Wednesday, 30 April 2014

Getting my old Thunderbird profile into Icedove

Do we have to play these branding games with directory names - especially hidden-by-convention ones?

I just wasted half an hour or so trying to coax Icedove into seeing the account that I used with Thunderbird just a month or two ago. So it could just magically see it, or even just permit me to import the old folder into a new one. Whatever, I just wanted my mail!

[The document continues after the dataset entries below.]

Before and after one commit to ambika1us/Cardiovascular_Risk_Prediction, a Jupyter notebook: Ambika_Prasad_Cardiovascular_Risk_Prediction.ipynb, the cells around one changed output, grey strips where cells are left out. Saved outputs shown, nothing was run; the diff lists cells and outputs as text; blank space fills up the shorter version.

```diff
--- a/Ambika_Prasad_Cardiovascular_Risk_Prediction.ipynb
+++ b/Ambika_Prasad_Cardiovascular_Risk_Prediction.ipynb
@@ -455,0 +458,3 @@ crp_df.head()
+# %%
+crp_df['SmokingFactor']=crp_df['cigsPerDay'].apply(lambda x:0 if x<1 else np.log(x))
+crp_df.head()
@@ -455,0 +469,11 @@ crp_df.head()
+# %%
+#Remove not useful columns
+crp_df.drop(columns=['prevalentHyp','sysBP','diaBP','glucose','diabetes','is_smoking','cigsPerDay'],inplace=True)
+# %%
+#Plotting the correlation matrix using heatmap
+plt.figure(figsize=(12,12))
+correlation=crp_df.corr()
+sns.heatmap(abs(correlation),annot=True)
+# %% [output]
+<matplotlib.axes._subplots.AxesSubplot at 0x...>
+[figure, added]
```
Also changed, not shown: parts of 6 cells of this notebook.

Making software easy to use for non-geeks is a laudable goal, but I don't think you reach that goal by disappearing so many control elements that the configuration dialogs appear empty. It reminds me of something one of our computer science lecturers said once, long ago: "Emacs is an operating system masquerading as an editor; Vi is an editor masquerading as nothing." "Nothing" is not a good user interface. It has no affordances, and so while it might not be an intimidating interface, it is undiscoverable (yay, start clicking random elements whose appearance suggest little about their function).

After some helpless flailing around and a quick look through some unhelpful forum threads (I swear, they're becoming less and less useful with every passing year as each generation of cargo cult users passes down its placebo magic spells to the next) I got some help on Freenode, in #debian:
<mtn> berndj-blackout: rename the folder to .icedove ;)
TL;DR at this point: doing exactly that solved my problem.

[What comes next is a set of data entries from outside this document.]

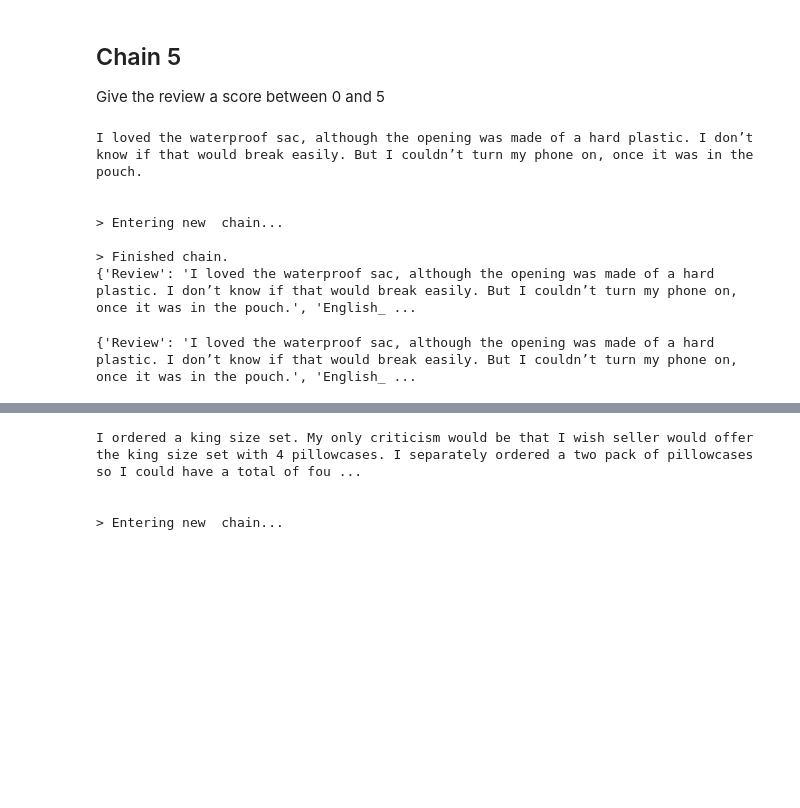
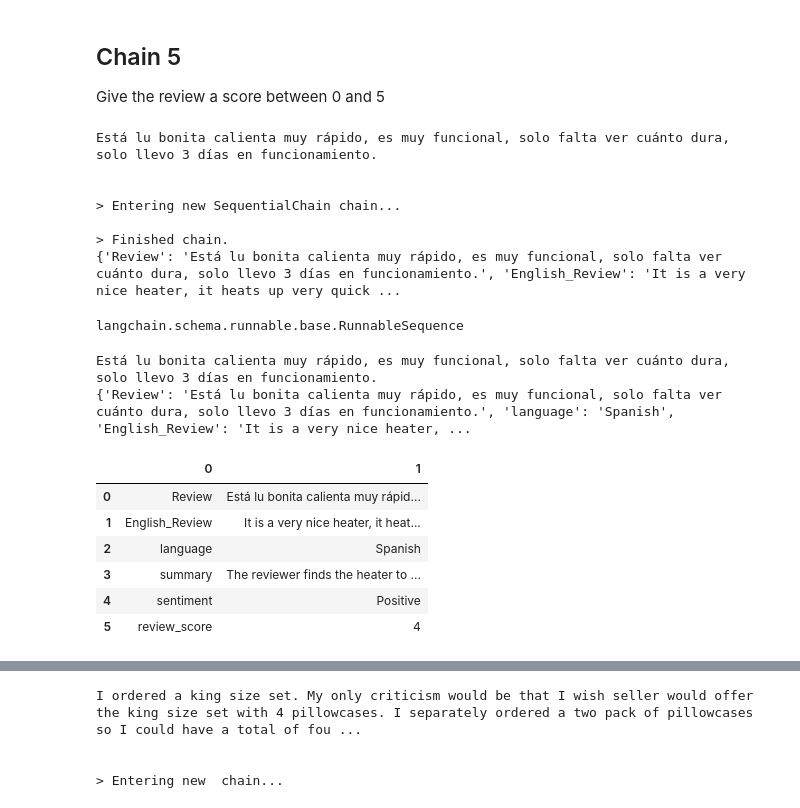
Before and after one commit to altg/LLM, a Jupyter notebook: DeeplearningAI/Langchain/T5-Chains.ipynb, the cells around one changed output, grey strips where cells are left out. Cells and saved outputs as stored; diff of their text form; code cells hidden in the pictures; blank space fills up the shorter version.

```diff
--- a/DeeplearningAI/Langchain/T5-Chains.ipynb
+++ b/DeeplearningAI/Langchain/T5-Chains.ipynb
@@ -81,20 +102,75 @@ overall_chain = SequentialChain(
     verbose=True
 )
 # %%
-review = df.Review[1]
+review = df.Review[6]
 print(review)
 msg = overall_chain(review)
 print(msg)
 # %% [output]
-I loved the waterproof sac, although the opening was made of a hard plastic. I don’t know if that would break easily. But I couldn’t turn my phone on, once it was in the pouch.
+Está lu bonita calienta muy rápido, es muy funcional, solo falta ver cuánto dura, solo llevo 3 días en funcionamiento.
 
 
-> Entering new  chain...
+> Entering new SequentialChain chain...
 
 > Finished chain.
-{'Review': 'I loved the waterproof sac, although the opening was made of a hard plastic. I don’t know if that would break easily. But I couldn’t turn my phone on, once it was in the pouch.', 'English_ ...
+{'Review': 'Está lu bonita calienta muy rápido, es muy funcional, solo falta ver cuánto dura, solo llevo 3 días en funcionamiento.', 'English_Review': 'It is a very nice heater, it heats up very quick ...
-# %%
-print(msg)
-# %% [output]
-{'Review': 'I loved the waterproof sac, although the opening was made of a hard plastic. I don’t know if that would break easily. But I couldn’t turn my phone on, once it was in the pouch.', 'English_ ...
+# %%
+#overall_chain2 = first_prompt | chain_one | second_prompt | chain_two | third_prompt | chain_three | fourth_prompt | chain_four | fifth_prompt | chain_five
+from operator import itemgetter
+from langchain.schema.runnable import RunnableMap
+
+chain1 = first_prompt| llm | StrOutputParser()
+
+chain2 = {'language' : chain1 , 'Review' : itemgetter("Review")} | second_prompt | llm  | StrOutputParser()
+
+chain3 = { 'English_Review' : chain2 } | third_prompt | llm | StrOutputParser()
+
+chain4 = { 'Review' : itemgetter("Review") } | fourth_prompt | llm | StrOutputParser()
+
+chain5 = { 'English_Review' : chain2 } | fifth_prompt | llm | StrOutputParser()
+
+last_prompt = ChatPromptTemplate.from_template(
+    "Combine the following in to a JSON object - Review: {Review} ,  Language: {language}, English_review: {English_Review}, Summary: {summary}"
+)
+
+# overall_chain2 = {
+#     'Review' : itemgetter("Review"),
+#     'language' : chain1,
+#     'English_Review' : chain2,
+#     'summary' : chain3
+# } | last_prompt | llm | StrOutputParser()
+
+final_output = RunnableMap(
+    {
+        "Review": itemgetter("Review"),
+        "language": chain1,
+        'English_Review' : chain2,
+        'summary' : chain3,
+        'sentiment' : chain4,
+        'review_score' : chain5
+    })
+
+overall_chain2 = final_output
+
+#type(chain1)
+# %% [output]
+langchain.schema.runnable.base.RunnableSequence
+# %%
+review = df.Review[6]
+print(review)
+msg = overall_chain2.invoke({"Review" : review})
+print(msg)
+# %% [output]
+Está lu bonita calienta muy rápido, es muy funcional, solo falta ver cuánto dura, solo llevo 3 días en funcionamiento.
+{'Review': 'Está lu bonita calienta muy rápido, es muy funcional, solo falta ver cuánto dura, solo llevo 3 días en funcionamiento.', 'language': 'Spanish', 'English_Review': 'It is a very nice heater, ...
+# %%
+pd.DataFrame(msg.items())
+# %% [output]
+|  | 0 | 1 |
+| 0 | Review | Está lu bonita calienta muy rápid... |
+| 1 | English_Review | It is a very nice heater, it heat... |
+| 2 | language | Spanish |
+| 3 | summary | The reviewer finds the heater to ... |
+| 4 | sentiment | Positive |
+| 5 | review_score | 4 |
 # %%
```
Also changed, not shown: parts of 6 cells of this notebook, 28 other files.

Unfortunately I had already started icedove before I got to IRC. So when I blindly did
$ mv ~/.thunderbird ~/.icedove
hoping it would simply rename the directory, it actually moved ~/.thunderbird into ~/.icedove, since by then the latter directory already existed, so mv(1) interprets the command as a request to put the source into the destination as a subdirectory:
stat("/tmp/a", {st_mode=S_IFDIR|0755, st_size=4096, ...}) = 0 lstat("/tmp/b", {st_mode=S_IFDIR|0755, st_size=4096, ...}) = 0 lstat("/tmp/a/b", 0x7fff31da12e0) = -1 ENOENT (No such file or directory) rename("/tmp/b", "/tmp/a/b") = 0
(Can you spot the race condition? You can't use mv(1) as a synchronization primitive.)

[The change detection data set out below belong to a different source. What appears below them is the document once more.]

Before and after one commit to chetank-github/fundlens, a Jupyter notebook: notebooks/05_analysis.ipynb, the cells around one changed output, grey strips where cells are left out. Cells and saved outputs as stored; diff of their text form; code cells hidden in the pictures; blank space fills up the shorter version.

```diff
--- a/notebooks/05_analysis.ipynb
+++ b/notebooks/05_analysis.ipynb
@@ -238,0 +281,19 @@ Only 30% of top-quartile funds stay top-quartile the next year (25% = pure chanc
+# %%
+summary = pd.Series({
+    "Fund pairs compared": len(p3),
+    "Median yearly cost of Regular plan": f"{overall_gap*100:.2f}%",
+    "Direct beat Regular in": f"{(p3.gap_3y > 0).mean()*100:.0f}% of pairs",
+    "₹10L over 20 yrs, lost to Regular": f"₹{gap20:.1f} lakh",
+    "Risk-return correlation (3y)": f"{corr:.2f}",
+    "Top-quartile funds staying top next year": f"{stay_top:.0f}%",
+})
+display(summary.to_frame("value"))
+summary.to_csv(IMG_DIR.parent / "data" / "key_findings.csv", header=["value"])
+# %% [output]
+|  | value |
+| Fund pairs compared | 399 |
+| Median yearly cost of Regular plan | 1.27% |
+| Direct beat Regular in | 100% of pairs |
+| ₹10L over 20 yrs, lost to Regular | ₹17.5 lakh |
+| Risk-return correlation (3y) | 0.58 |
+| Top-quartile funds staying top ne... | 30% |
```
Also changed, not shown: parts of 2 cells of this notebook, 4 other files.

It took me a while to realize what had happened. This was the clue:
$ du -sh ~/.icedove/2qeibe1d.default/ 16M /home/berndj/.icedove/2qeibe1d.default/ $ du -sh ~/.icedove/ 5.7G /home/berndj/.icedove/
Where are those 5.7GB?Hiding in ~/.icedove/.thunderbird of course!